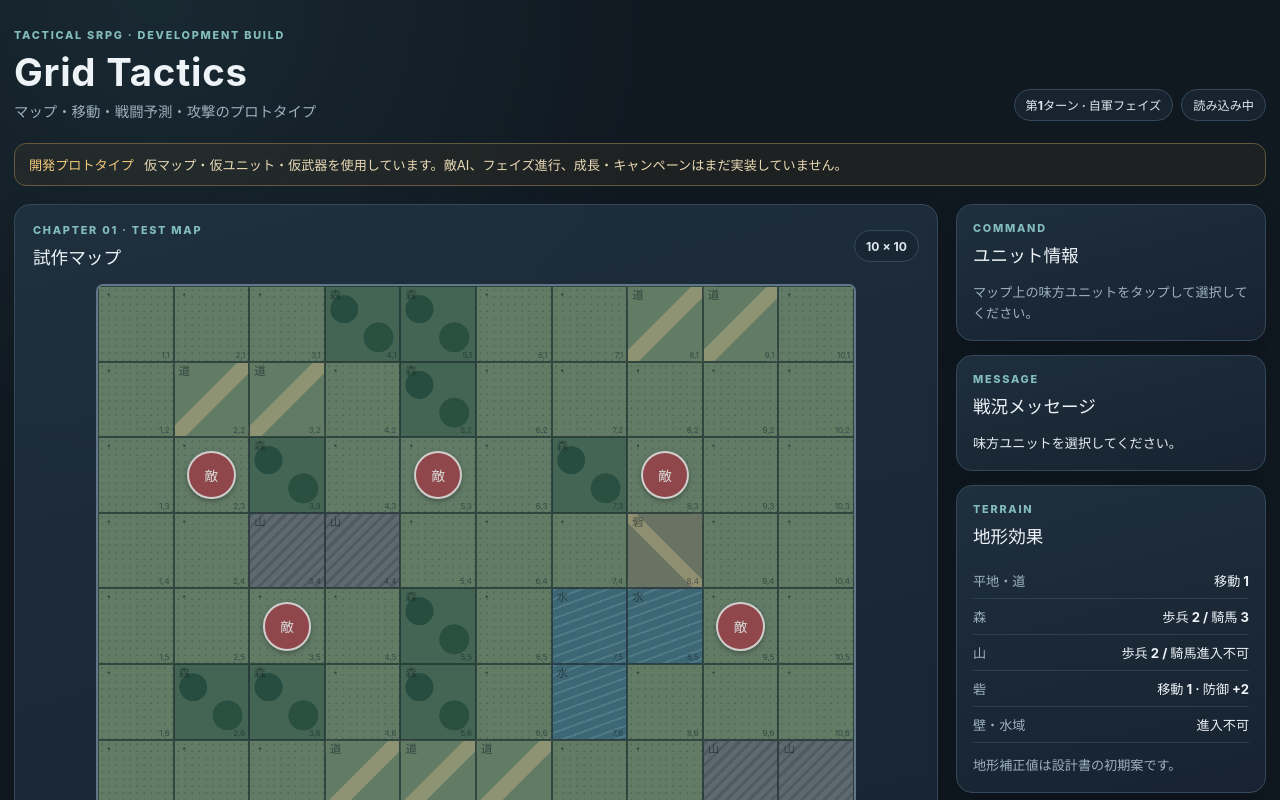
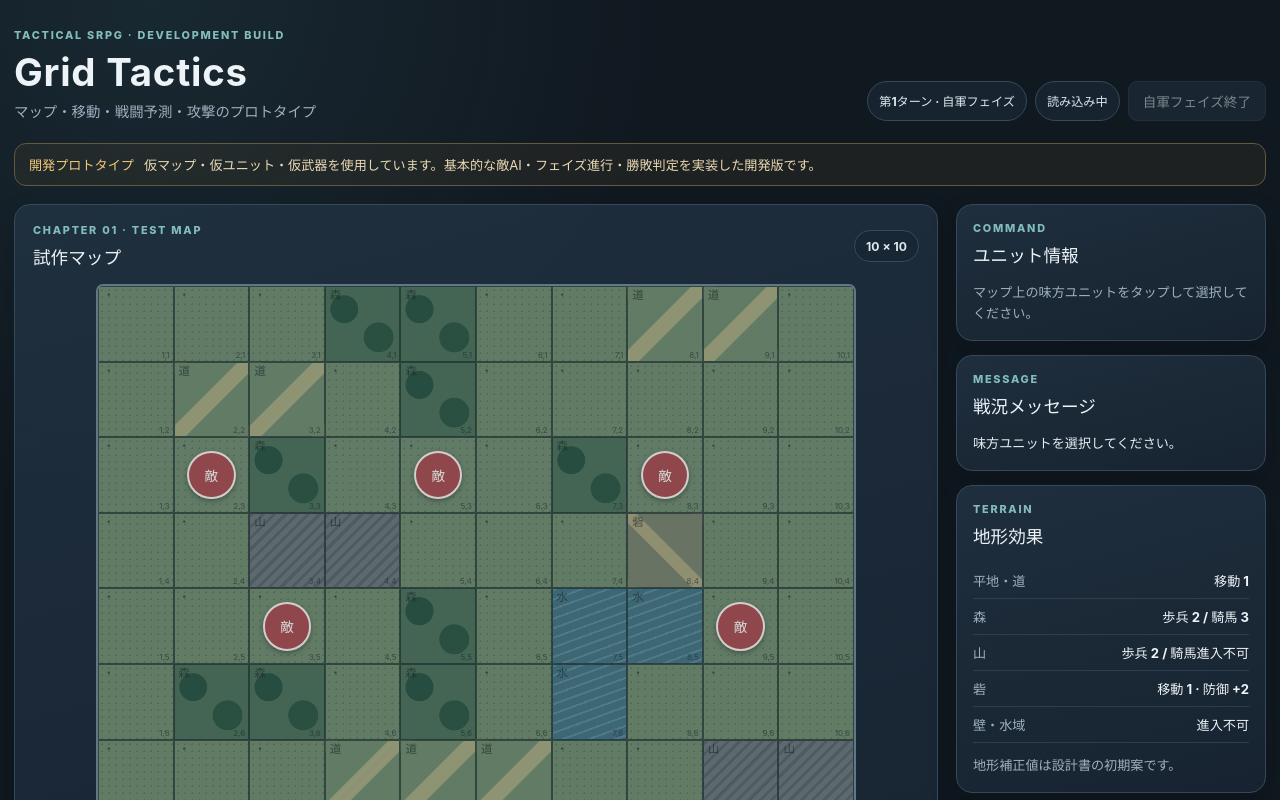
Before and after one commit to otomezon/grid-tactics-pwa, a React (Vite) app: page / in a window 1280 px wide. Shown: the top 800 px of the page. Built offline with nearby package versions, Linux system fonts and the light colour scheme.

Commit message:
feat: connect enemy phase execution to the battle screen

```diff
--- a/src/App.tsx
+++ b/src/App.tsx
@@ -3,6 +3,8 @@ import { CHAPTER_01_MAP, INITIAL_GAME_STATE } from "./content/maps/chapter-01";
 import { TERRAIN_DEFINITIONS } from "./content/terrain";
 import { WEAPONS_BY_ID } from "./content/weapons";
 import { performAttack, createAttackPlan } from "./application/perform-attack";
+import { beginEnemyPhase, runEnemyPhase } from "./application/resolve-enemy-phase";
+import { evaluateBattleOutcome } from "./domain/rules/evaluate-battle-outcome";
 import { calculateReachableTiles } from "./domain/movement/calculate-reachable-tiles";
 import { isWithinWeaponRange, canUnitUseWeapon } from "./domain/combat/combat";
 import { calculateManhattanDistance } from "./domain/combat/grid-distance";
@@ -42,6 +44,18 @@ function getErrorMessage(error: unknown): string {
   return error instanceof Error ? error.message : "戦闘操作に失敗しました。";
 }
 
+function formatEnemyPhaseSummary(execution: ReturnType<typeof runEnemyPhase>): string {
+  const actions = execution.actions.map((action) => action.message).join("。");
+  if (execution.outcome === "victory") {
+    return (actions ? actions + "。" : "") + "勝利条件を達成しました。";
+  }
+  if (execution.outcome === "defeat") {
+    return (actions ? actions + "。" : "") + "味方ユニットが全滅しました。";
+  }
+  return (actions ? actions + "。" : "敵軍は行動できませんでした。") +
+    "敵軍フェイズ終了。第" + execution.nextState.turn + "ターン・自軍フェイズです。";
+}
+
 export default function App() {
   const [gameState, setGameState] = useState<GameStateSnapshot>(INITIAL_GAME_STATE);
   const [selectedUnitId, setSelectedUnitId] = useState<string | null>(null);
@@ -75,11 +89,12 @@ export default function App() {
           return;
         }
 
-        setGameState(migration.snapshot);
+        let restoredState = migration.snapshot;
+        setGameState(restoredState);
         if (migration.migrated) {
           setSaveStatus("saving");
           try {
-            await saveGameState(migration.snapshot);
+            await saveGameState(restoredState);
             if (!cancelled) {
               setSaveStatus("saved");
               setMessage("以前のセーブデータを新しい形式へ移行しました。");
@@ -93,8 +108,29 @@ export default function App() {
           return;
         }
 
+        if (restoredState.phase === "enemy") {
+          const enemyPhase = runEnemyPhase(restoredState, CHAPTER_01_MAP);
+          restoredState = enemyPhase.nextState;
+          setGameState(restoredState);
+          try {
+            await saveGameState(restoredState);
+            if (!cancelled) {
+              setSaveStatus("saved");
+              setMessage(formatEnemyPhaseSummary(enemyPhase));
+            }
+          } catch {
+            if (!cancelled) {
+              setSaveStatus("failed");
+              setMessage("敵軍フェイズを解決しましたが、セーブに失敗しました。");
+            }
+          }
+          return;
+        }
+
         setSaveStatus("saved");
-        setMessage("前回の自動保存データを復元しました。");
+        setMessage(migration.migrated
+          ? "以前のセーブデータを新しい形式へ移行しました。"
+          : "前回の自動保存データを復元しました。");
       } catch {
         if (!cancelled) {
           setSaveStatus("unavailable");
@@ -134,7 +170,9 @@ export default function App() {
     });
   }, [gameState.units, selectedUnit]);
 
-  const interactive = saveStatus !== "loading" && saveStatus !== "saving" && !loadBlocked;
+  const battleOutcome = evaluateBattleOutcome(gameState, CHAPTER_01_MAP);
+  const interactive = saveStatus !== "loading" && saveStatus !== "saving" && !loadBlocked &&
+    gameState.phase === "player" && battleOutcome === "playing";
   const reachableKeys = useMemo(
     () => new Set(reachableTiles.map((tile) => String(tile.x) + "," + String(tile.y))),
     [reachableTiles]
@@ -316,6 +354,24 @@ export default function App() {
     await persist(nextState, selectedUnit.name + "は待機しました。");
   }
 
+  async function handleEndPlayerPhase(): Promise<void> {
+    if (!interactive || gameState.phase !== "player" || battleOutcome !== "playing") return;
+
+    try {
+      const enemyPhaseState = beginEnemyPhase(gameState, CHAPTER_01_MAP);
+      setGameState(enemyPhaseState);
+      setSelectedUnitId(null);
+      setCombatTargetId(null);
+      await persist(enemyPhaseState, "敵軍フェイズを開始します。");
+
+      const execution = runEnemyPhase(enemyPhaseState, CHAPTER_01_MAP);
+      setGameState(execution.nextState);
+      await persist(execution.nextState, formatEnemyPhaseSummary(execution));
+    } catch (error) {
+      setMessage(getErrorMessage(error));
+    }
+  }
+
   const selectedStatus = selectedUnit
     ? selectedUnit.hasActed
       ? "行動済み"
@@ -339,15 +395,27 @@ export default function App() {
           <p className="subtitle">マップ・移動・戦闘予測・攻撃のプロトタイプ</p>
         </div>
         <div className="header-status">
-          <span className="phase-badge">第{gameState.turn}ターン · 自軍フェイズ</span>
+          <span className="phase-badge">{battleOutcome === "victory" ? "勝利" : battleOutcome === "defeat" ? "敗北" : "第" + gameState.turn + "ターン · " + (gameState.phase === "player" ? "自軍フェイズ" : "敵軍フェイズ")}</span>
           <span className={"save-badge save-" + saveStatus}>{SAVE_STATUS_LABELS[saveStatus]}</span>
+          {battleOutcome === "playing" && gameState.phase === "player" && (
+            <button className="secondary-button phase-end-button" type="button" disabled={!interactive} onClick={() => void handleEndPlayerPhase()}>
+              自軍フェイズ終了
+            </button>
+          )}
         </div>
       </header>
 
       <div className="prototype-notice">
         <strong>開発プロトタイプ</strong>
-        <span>仮マップ・仮ユニット・仮武器を使用しています。敵AI、フェイズ進行、成長・キャンペーンはまだ実装していません。</span>
+        <span>仮マップ・仮ユニット・仮武器を使用しています。基本的な敵AI・フェイズ進行・勝敗判定を実装した開発版です。</span>
       </div>
+
+      {battleOutcome !== "playing" && (
+        <section className={"battle-outcome " + (battleOutcome === "victory" ? "outcome-victory" : "outcome-defeat")} role="status">
+          <strong>{battleOutcome === "victory" ? "ステージクリア" : "敗北"}</strong>
+          <span>{battleOutcome === "victory" ? "勝利条件を達成しました。" : "味方ユニットが全滅しました。"}</span>
+        </section>
+      )}
 
       <div className="battle-layout">
         <section className="map-card" aria-labelledby="map-heading">
```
──────────────────────────────
[Work item] Word for word, restate every line of the listing, omitting the pictures.

[Result below]
Before and after one commit to otomezon/grid-tactics-pwa, a React (Vite) app: page / in a window 1280 px wide. Shown: the top 800 px of the page. Built offline with nearby package versions, Linux system fonts and the light colour scheme.

Commit message:
feat: connect enemy phase execution to the battle screen

```diff
--- a/src/App.tsx
+++ b/src/App.tsx
@@ -3,6 +3,8 @@ import { CHAPTER_01_MAP, INITIAL_GAME_STATE } from "./content/maps/chapter-01";
 import { TERRAIN_DEFINITIONS } from "./content/terrain";
 import { WEAPONS_BY_ID } from "./content/weapons";
 import { performAttack, createAttackPlan } from "./application/perform-attack";
+import { beginEnemyPhase, runEnemyPhase } from "./application/resolve-enemy-phase";
+import { evaluateBattleOutcome } from "./domain/rules/evaluate-battle-outcome";
 import { calculateReachableTiles } from "./domain/movement/calculate-reachable-tiles";
 import { isWithinWeaponRange, canUnitUseWeapon } from "./domain/combat/combat";
 import { calculateManhattanDistance } from "./domain/combat/grid-distance";
@@ -42,6 +44,18 @@ function getErrorMessage(error: unknown): string {
   return error instanceof Error ? error.message : "戦闘操作に失敗しました。";
 }
 
+function formatEnemyPhaseSummary(execution: ReturnType<typeof runEnemyPhase>): string {
+  const actions = execution.actions.map((action) => action.message).join("。");
+  if (execution.outcome === "victory") {
+    return (actions ? actions + "。" : "") + "勝利条件を達成しました。";
+  }
+  if (execution.outcome === "defeat") {
+    return (actions ? actions + "。" : "") + "味方ユニットが全滅しました。";
+  }
+  return (actions ? actions + "。" : "敵軍は行動できませんでした。") +
+    "敵軍フェイズ終了。第" + execution.nextState.turn + "ターン・自軍フェイズです。";
+}
+
 export default function App() {
   const [gameState, setGameState] = useState<GameStateSnapshot>(INITIAL_GAME_STATE);
   const [selectedUnitId, setSelectedUnitId] = useState<string | null>(null);
@@ -75,11 +89,12 @@ export default function App() {
           return;
         }
 
-        setGameState(migration.snapshot);
+        let restoredState = migration.snapshot;
+        setGameState(restoredState);
         if (migration.migrated) {
           setSaveStatus("saving");
           try {
-            await saveGameState(migration.snapshot);
+            await saveGameState(restoredState);
             if (!cancelled) {
               setSaveStatus("saved");
               setMessage("以前のセーブデータを新しい形式へ移行しました。");
@@ -93,8 +108,29 @@ export default function App() {
           return;
         }
 
+        if (restoredState.phase === "enemy") {
+          const enemyPhase = runEnemyPhase(restoredState, CHAPTER_01_MAP);
+          restoredState = enemyPhase.nextState;
+          setGameState(restoredState);
+          try {
+            await saveGameState(restoredState);
+            if (!cancelled) {
+              setSaveStatus("saved");
+              setMessage(formatEnemyPhaseSummary(enemyPhase));
+            }
+          } catch {
+            if (!cancelled) {
+              setSaveStatus("failed");
+              setMessage("敵軍フェイズを解決しましたが、セーブに失敗しました。");
+            }
+          }
+          return;
+        }
+
         setSaveStatus("saved");
-        setMessage("前回の自動保存データを復元しました。");
+        setMessage(migration.migrated
+          ? "以前のセーブデータを新しい形式へ移行しました。"
+          : "前回の自動保存データを復元しました。");
       } catch {
         if (!cancelled) {
           setSaveStatus("unavailable");
@@ -134,7 +170,9 @@ export default function App() {
     });
   }, [gameState.units, selectedUnit]);
 
-  const interactive = saveStatus !== "loading" && saveStatus !== "saving" && !loadBlocked;
+  const battleOutcome = evaluateBattleOutcome(gameState, CHAPTER_01_MAP);
+  const interactive = saveStatus !== "loading" && saveStatus !== "saving" && !loadBlocked &&
+    gameState.phase === "player" && battleOutcome === "playing";
   const reachableKeys = useMemo(
     () => new Set(reachableTiles.map((tile) => String(tile.x) + "," + String(tile.y))),
     [reachableTiles]
@@ -316,6 +354,24 @@ export default function App() {
     await persist(nextState, selectedUnit.name + "は待機しました。");
   }
 
+  async function handleEndPlayerPhase(): Promise<void> {
+    if (!interactive || gameState.phase !== "player" || battleOutcome !== "playing") return;
+
+    try {
+      const enemyPhaseState = beginEnemyPhase(gameState, CHAPTER_01_MAP);
+      setGameState(enemyPhaseState);
+      setSelectedUnitId(null);
+      setCombatTargetId(null);
+      await persist(enemyPhaseState, "敵軍フェイズを開始します。");
+
+      const execution = runEnemyPhase(enemyPhaseState, CHAPTER_01_MAP);
+      setGameState(execution.nextState);
+      await persist(execution.nextState, formatEnemyPhaseSummary(execution));
+    } catch (error) {
+      setMessage(getErrorMessage(error));
+    }
+  }
+
   const selectedStatus = selectedUnit
     ? selectedUnit.hasActed
       ? "行動済み"
@@ -339,15 +395,27 @@ export default function App() {
           <p className="subtitle">マップ・移動・戦闘予測・攻撃のプロトタイプ</p>
         </div>
         <div className="header-status">
-          <span className="phase-badge">第{gameState.turn}ターン · 自軍フェイズ</span>
+          <span className="phase-badge">{battleOutcome === "victory" ? "勝利" : battleOutcome === "defeat" ? "敗北" : "第" + gameState.turn + "ターン · " + (gameState.phase === "player" ? "自軍フェイズ" : "敵軍フェイズ")}</span>
           <span className={"save-badge save-" + saveStatus}>{SAVE_STATUS_LABELS[saveStatus]}</span>
+          {battleOutcome === "playing" && gameState.phase === "player" && (
+            <button className="secondary-button phase-end-button" type="button" disabled={!interactive} onClick={() => void handleEndPlayerPhase()}>
+              自軍フェイズ終了
+            </button>
+          )}
         </div>
       </header>
 
       <div className="prototype-notice">
         <strong>開発プロトタイプ</strong>
-        <span>仮マップ・仮ユニット・仮武器を使用しています。敵AI、フェイズ進行、成長・キャンペーンはまだ実装していません。</span>
+        <span>仮マップ・仮ユニット・仮武器を使用しています。基本的な敵AI・フェイズ進行・勝敗判定を実装した開発版です。</span>
       </div>
+
+      {battleOutcome !== "playing" && (
+        <section className={"battle-outcome " + (battleOutcome === "victory" ? "outcome-victory" : "outcome-defeat")} role="status">
+          <strong>{battleOutcome === "victory" ? "ステージクリア" : "敗北"}</strong>
+          <span>{battleOutcome === "victory" ? "勝利条件を達成しました。" : "味方ユニットが全滅しました。"}</span>
+        </section>
+      )}
 
       <div className="battle-layout">
         <section className="map-card" aria-labelledby="map-heading">
```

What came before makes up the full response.